Change detection data:
───

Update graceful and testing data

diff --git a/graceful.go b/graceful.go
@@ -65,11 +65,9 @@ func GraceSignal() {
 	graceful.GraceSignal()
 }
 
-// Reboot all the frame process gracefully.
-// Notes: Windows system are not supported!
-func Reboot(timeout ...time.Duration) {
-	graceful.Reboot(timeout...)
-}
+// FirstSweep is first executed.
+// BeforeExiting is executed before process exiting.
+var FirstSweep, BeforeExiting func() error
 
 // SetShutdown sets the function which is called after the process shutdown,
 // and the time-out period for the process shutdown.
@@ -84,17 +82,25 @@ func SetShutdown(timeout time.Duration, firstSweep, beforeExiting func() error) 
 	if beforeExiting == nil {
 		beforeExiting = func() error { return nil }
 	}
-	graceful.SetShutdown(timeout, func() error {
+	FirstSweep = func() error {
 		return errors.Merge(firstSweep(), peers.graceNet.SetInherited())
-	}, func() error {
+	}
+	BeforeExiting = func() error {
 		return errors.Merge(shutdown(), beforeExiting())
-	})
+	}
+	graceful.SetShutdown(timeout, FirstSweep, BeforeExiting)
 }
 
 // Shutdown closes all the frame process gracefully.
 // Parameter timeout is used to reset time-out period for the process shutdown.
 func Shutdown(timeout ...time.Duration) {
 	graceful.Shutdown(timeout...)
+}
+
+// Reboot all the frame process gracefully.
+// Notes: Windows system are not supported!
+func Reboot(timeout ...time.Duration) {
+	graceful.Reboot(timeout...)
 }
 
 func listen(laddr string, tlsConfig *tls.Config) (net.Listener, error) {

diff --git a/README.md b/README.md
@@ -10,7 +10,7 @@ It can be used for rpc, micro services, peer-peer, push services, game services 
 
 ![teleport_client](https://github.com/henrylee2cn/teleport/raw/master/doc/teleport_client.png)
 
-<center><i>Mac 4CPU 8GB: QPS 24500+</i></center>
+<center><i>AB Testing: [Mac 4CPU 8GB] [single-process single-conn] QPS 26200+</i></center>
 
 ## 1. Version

───

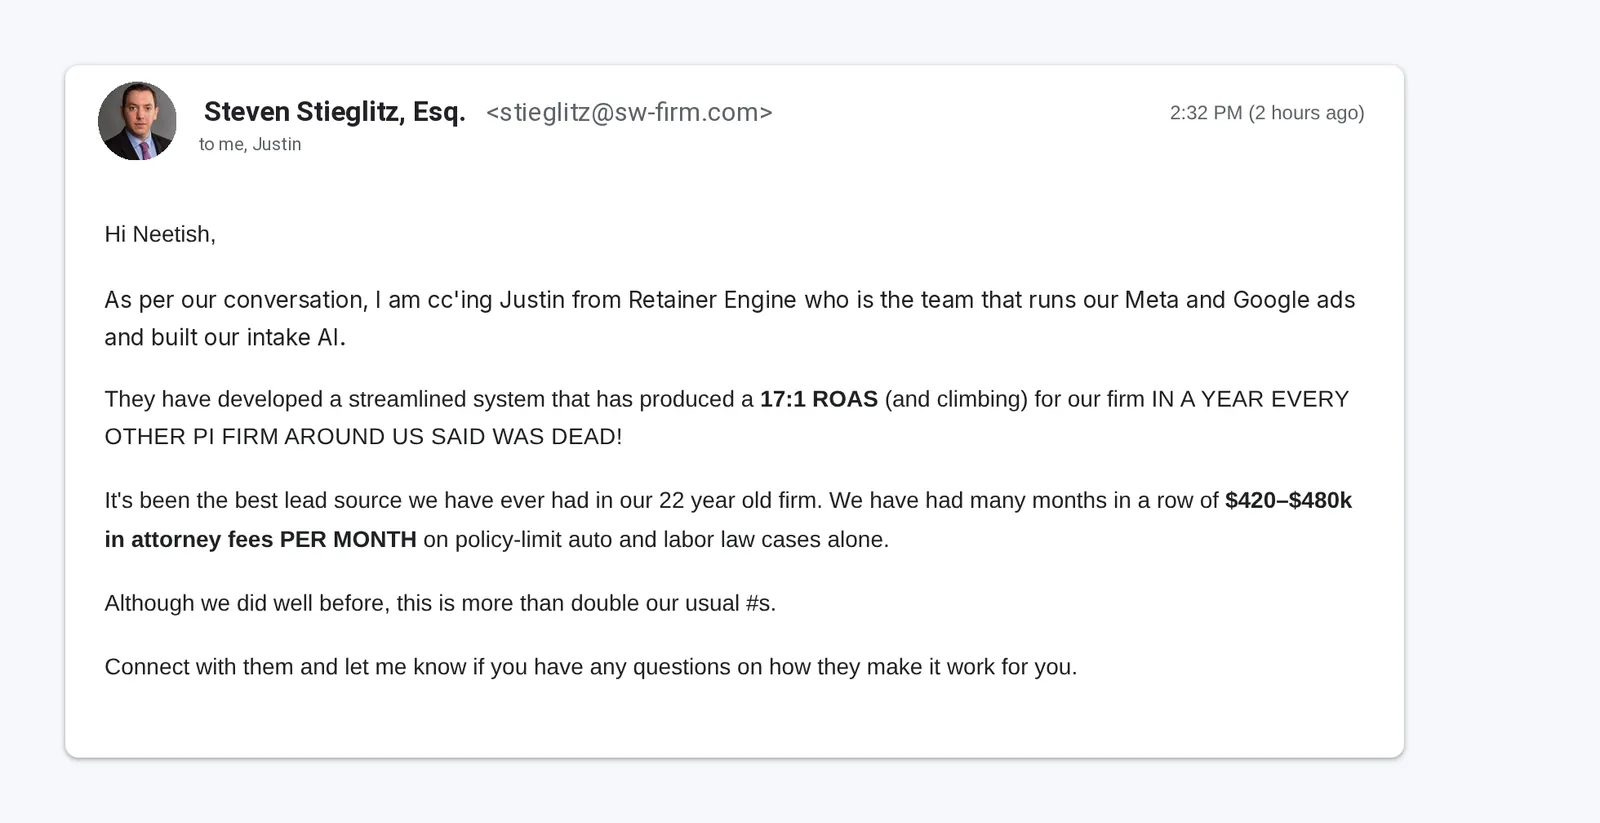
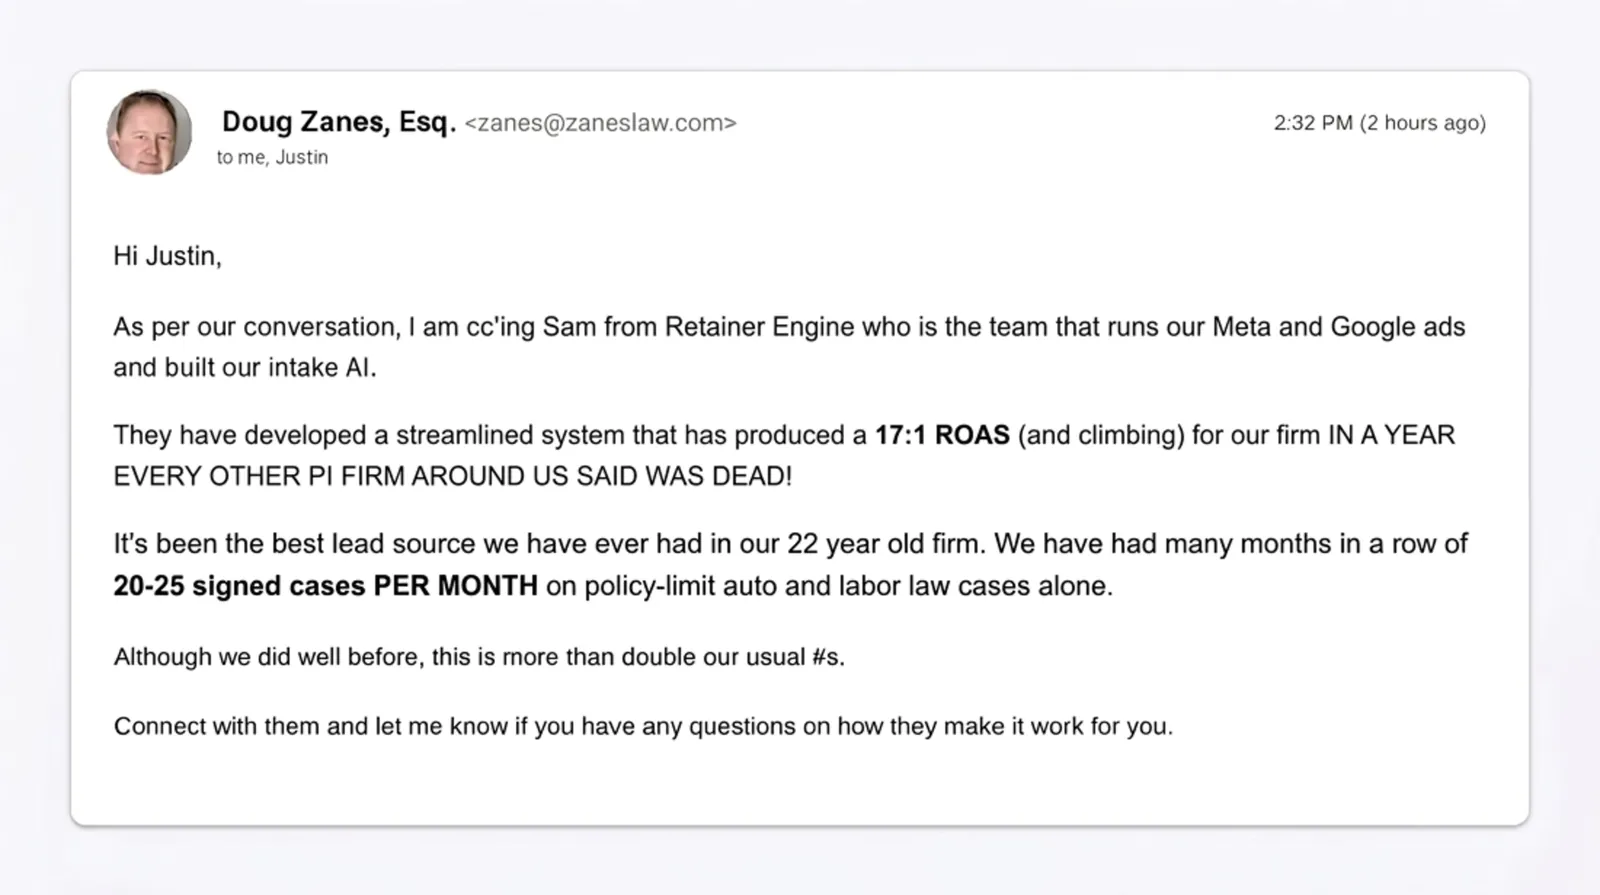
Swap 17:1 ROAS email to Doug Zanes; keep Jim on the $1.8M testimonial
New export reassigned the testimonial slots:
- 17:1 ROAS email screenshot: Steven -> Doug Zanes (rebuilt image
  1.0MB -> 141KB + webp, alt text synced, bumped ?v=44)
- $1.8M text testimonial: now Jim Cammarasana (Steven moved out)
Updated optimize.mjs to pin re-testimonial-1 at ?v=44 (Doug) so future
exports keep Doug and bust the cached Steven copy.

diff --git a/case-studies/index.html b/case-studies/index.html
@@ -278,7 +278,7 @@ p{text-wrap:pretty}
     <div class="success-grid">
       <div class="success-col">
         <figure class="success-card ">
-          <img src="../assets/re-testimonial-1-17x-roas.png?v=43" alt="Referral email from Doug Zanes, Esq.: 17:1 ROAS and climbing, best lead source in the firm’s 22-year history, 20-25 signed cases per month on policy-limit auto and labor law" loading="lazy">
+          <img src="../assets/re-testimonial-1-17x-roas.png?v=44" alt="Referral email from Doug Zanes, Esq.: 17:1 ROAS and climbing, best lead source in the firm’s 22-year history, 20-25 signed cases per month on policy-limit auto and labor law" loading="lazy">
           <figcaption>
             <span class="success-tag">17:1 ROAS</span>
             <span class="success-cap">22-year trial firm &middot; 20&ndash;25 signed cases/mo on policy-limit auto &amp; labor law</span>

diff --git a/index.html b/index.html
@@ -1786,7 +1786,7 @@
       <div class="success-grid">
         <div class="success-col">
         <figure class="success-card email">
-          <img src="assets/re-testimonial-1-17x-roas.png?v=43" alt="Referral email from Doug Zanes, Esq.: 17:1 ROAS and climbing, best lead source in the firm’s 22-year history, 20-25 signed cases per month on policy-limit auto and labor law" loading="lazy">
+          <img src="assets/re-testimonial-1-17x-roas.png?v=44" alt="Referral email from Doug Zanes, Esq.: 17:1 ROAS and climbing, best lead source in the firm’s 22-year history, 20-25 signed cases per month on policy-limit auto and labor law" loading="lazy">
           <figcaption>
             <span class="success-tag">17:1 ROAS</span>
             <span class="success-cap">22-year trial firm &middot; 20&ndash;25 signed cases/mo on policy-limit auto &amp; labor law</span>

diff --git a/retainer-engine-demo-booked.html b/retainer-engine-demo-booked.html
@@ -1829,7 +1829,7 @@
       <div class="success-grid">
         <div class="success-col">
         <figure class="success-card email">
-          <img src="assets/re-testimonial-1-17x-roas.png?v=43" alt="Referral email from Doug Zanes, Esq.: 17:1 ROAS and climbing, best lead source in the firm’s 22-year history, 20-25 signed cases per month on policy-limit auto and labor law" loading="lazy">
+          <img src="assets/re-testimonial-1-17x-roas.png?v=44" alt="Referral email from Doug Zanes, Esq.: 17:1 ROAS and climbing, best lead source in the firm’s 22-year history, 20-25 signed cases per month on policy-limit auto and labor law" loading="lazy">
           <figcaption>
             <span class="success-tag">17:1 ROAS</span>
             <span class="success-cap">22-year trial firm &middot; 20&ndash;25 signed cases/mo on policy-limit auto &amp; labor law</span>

───

* _ASSIGNMENT_: Every line in the records above that contains the word "diff" is to be copied out.

* _WRITTEN ANSWER_:
diff --git a/graceful.go b/graceful.go
diff --git a/README.md b/README.md
diff --git a/case-studies/index.html b/case-studies/index.html
diff --git a/index.html b/index.html
diff --git a/retainer-engine-demo-booked.html b/retainer-engine-demo-booked.html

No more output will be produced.